Not it to mention the ancient trope that Apple just tosses together “off-the-shelf” parts that anyone could’ve assembled. What a joke. Do people take you seriously where you work?

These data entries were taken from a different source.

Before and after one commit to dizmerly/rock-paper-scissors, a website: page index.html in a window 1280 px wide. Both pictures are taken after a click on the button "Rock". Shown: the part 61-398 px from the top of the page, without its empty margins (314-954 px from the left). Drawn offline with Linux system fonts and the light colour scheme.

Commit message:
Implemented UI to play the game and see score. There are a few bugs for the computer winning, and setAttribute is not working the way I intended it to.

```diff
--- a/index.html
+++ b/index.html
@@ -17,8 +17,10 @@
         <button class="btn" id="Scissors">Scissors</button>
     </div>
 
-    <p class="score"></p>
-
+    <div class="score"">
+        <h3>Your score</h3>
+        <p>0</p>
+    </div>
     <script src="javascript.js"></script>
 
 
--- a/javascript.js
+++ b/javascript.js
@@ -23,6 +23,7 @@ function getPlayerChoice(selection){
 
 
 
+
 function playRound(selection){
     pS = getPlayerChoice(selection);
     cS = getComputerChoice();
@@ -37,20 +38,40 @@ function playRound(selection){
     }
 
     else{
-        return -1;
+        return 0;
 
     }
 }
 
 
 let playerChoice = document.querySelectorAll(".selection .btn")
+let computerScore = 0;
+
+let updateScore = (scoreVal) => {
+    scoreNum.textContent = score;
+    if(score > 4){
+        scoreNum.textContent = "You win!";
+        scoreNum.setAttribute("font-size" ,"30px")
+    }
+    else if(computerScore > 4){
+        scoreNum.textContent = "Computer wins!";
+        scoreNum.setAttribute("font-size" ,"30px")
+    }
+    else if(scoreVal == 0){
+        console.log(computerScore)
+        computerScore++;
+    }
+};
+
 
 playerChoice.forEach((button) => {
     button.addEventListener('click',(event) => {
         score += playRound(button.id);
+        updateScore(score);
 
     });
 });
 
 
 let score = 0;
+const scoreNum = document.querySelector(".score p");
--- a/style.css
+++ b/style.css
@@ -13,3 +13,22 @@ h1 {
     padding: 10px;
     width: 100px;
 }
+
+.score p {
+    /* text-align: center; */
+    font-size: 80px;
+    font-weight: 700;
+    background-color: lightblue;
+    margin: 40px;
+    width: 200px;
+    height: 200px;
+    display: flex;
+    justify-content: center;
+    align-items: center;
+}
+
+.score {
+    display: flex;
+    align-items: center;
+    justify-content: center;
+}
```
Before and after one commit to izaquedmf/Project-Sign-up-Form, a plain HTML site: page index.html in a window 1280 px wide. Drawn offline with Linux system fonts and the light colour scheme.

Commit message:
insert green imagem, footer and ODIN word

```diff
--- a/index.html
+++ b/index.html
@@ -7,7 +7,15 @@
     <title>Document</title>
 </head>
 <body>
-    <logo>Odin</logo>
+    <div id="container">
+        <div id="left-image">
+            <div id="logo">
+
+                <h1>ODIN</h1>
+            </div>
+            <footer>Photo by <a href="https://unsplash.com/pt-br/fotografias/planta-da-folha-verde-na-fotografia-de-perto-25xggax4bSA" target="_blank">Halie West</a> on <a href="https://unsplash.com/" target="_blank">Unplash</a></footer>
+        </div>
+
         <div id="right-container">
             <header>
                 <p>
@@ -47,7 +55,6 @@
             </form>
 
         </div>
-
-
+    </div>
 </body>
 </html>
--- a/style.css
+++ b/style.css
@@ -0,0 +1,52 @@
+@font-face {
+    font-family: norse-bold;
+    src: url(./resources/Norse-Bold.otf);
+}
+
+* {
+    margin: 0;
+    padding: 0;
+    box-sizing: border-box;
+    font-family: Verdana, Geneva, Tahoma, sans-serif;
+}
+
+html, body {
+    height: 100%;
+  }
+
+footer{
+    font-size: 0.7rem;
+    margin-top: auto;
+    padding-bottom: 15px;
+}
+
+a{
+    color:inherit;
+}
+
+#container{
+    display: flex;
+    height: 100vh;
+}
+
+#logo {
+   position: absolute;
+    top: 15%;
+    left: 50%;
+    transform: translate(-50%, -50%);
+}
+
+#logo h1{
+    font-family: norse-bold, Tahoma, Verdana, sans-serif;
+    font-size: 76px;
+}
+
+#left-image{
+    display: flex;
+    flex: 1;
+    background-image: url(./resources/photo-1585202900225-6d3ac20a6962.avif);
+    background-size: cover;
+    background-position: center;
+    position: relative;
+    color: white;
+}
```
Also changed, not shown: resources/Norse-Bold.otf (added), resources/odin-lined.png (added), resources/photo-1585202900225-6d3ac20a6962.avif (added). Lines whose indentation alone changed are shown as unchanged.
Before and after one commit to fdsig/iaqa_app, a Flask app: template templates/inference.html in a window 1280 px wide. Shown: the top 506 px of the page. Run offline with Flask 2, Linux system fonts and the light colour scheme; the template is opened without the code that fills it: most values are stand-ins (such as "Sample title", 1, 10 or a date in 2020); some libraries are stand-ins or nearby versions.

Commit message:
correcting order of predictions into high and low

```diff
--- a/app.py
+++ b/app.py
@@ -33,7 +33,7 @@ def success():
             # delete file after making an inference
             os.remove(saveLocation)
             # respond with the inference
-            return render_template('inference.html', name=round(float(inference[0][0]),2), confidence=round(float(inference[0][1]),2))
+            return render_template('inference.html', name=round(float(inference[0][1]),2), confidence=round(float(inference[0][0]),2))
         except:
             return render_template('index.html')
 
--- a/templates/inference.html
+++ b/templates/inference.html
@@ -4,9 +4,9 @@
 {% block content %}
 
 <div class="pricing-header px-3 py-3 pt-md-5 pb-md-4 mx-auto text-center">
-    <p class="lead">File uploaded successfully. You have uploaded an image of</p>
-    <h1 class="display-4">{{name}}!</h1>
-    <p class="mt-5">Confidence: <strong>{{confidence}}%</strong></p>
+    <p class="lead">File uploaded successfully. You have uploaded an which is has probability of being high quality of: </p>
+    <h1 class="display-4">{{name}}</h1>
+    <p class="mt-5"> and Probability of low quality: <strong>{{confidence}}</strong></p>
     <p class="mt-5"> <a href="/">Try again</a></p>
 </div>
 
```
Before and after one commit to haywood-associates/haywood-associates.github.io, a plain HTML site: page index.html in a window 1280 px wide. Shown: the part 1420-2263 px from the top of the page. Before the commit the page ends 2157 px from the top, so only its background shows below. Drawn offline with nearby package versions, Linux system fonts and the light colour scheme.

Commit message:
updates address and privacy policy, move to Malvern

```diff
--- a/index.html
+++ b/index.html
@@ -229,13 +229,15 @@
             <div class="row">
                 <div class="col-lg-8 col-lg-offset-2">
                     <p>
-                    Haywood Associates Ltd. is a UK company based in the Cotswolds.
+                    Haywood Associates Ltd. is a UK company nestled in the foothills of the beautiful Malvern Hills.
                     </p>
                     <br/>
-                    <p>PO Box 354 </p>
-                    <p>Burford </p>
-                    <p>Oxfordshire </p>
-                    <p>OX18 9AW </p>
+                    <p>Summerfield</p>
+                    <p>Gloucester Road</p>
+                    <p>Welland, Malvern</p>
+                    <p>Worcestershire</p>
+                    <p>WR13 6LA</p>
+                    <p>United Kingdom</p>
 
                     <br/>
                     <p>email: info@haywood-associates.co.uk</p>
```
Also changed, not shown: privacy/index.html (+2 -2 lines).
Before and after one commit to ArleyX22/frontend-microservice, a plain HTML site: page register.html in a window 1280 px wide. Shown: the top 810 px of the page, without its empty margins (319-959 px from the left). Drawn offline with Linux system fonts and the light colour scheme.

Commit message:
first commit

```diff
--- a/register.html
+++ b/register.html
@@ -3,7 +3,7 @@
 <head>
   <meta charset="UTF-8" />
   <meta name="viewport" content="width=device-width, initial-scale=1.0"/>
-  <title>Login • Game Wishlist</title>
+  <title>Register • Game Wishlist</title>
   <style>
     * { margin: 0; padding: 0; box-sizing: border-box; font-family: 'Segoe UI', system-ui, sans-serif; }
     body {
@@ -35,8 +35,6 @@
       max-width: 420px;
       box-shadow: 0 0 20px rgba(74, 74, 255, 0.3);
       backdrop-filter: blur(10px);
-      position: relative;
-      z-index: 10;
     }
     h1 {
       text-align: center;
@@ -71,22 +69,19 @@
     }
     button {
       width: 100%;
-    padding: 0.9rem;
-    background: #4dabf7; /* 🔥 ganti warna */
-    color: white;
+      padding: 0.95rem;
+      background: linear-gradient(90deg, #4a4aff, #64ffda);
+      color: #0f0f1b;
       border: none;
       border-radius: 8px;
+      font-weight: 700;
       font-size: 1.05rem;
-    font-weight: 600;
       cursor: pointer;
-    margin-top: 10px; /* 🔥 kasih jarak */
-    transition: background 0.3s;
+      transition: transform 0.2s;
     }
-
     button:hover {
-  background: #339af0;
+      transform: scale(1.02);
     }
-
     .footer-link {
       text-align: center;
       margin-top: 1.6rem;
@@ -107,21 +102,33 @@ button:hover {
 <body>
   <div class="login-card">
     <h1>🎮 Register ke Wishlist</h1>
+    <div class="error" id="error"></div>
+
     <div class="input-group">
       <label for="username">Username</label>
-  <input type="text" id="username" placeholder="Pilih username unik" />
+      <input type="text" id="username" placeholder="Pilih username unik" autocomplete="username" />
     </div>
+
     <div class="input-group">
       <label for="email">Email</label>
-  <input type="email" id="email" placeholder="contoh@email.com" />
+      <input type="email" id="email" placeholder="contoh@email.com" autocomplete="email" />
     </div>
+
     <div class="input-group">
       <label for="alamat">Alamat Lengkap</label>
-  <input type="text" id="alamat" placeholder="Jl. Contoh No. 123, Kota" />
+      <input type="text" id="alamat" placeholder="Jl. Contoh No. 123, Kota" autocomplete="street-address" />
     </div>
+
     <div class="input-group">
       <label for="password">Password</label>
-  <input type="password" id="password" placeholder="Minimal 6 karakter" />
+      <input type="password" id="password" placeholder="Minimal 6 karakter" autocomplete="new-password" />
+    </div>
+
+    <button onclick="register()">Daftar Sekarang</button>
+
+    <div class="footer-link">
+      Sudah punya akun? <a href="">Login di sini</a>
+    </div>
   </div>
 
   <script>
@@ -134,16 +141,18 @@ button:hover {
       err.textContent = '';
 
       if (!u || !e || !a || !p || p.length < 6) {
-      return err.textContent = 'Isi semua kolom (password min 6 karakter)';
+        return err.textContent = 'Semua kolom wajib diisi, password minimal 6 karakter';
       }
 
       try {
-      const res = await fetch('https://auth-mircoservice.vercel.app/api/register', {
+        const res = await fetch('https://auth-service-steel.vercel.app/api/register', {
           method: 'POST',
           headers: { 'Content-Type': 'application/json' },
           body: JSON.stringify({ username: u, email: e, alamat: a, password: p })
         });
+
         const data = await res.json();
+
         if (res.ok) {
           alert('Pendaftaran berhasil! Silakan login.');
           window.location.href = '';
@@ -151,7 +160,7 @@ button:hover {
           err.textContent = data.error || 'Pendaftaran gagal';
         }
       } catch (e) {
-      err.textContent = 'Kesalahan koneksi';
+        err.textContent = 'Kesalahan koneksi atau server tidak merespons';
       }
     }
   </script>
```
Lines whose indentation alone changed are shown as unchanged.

There is a fatal flaw in these 'portable' health records: The assumption that they are accurate.As a healthcare professional on the inside, and as a caregiver and patient on the outside, I can assure you that they are anything but accurate.Physicians record things for multiple purposes -- but most often to justify diagnostic tests and treatments to insurance companies in order to get reimbursement. So, because your record has a diagnosis of some condition does not mean that you actually have or have ever had that condition.An example is: A couple months ago I visited a new PCP -- but spent the bulk of the appointment debunking various historical diagnosis (such as a heart arrhythmia) he was seeing in my electronic records.Another example was as a nurse treating a patient with a diagnosis of schizophrenia when he actually had zero symptoms of that condition -- but instead had a clear case of CTE. But since insurance didn't recognize CTE, he was diagnosed with something that they could recognize and pay for.I could provide many, many more examples.I make a practice of keeping written records of all of my diagnostic tests and treatments -- and provide them to new physicians as necessary. They are far, far more accurate than my electronic medical record.And, it is not just an academic problem: misdiagnosis is a leading cause of incorrect and improper treatments -- which can be harmful and even deadly.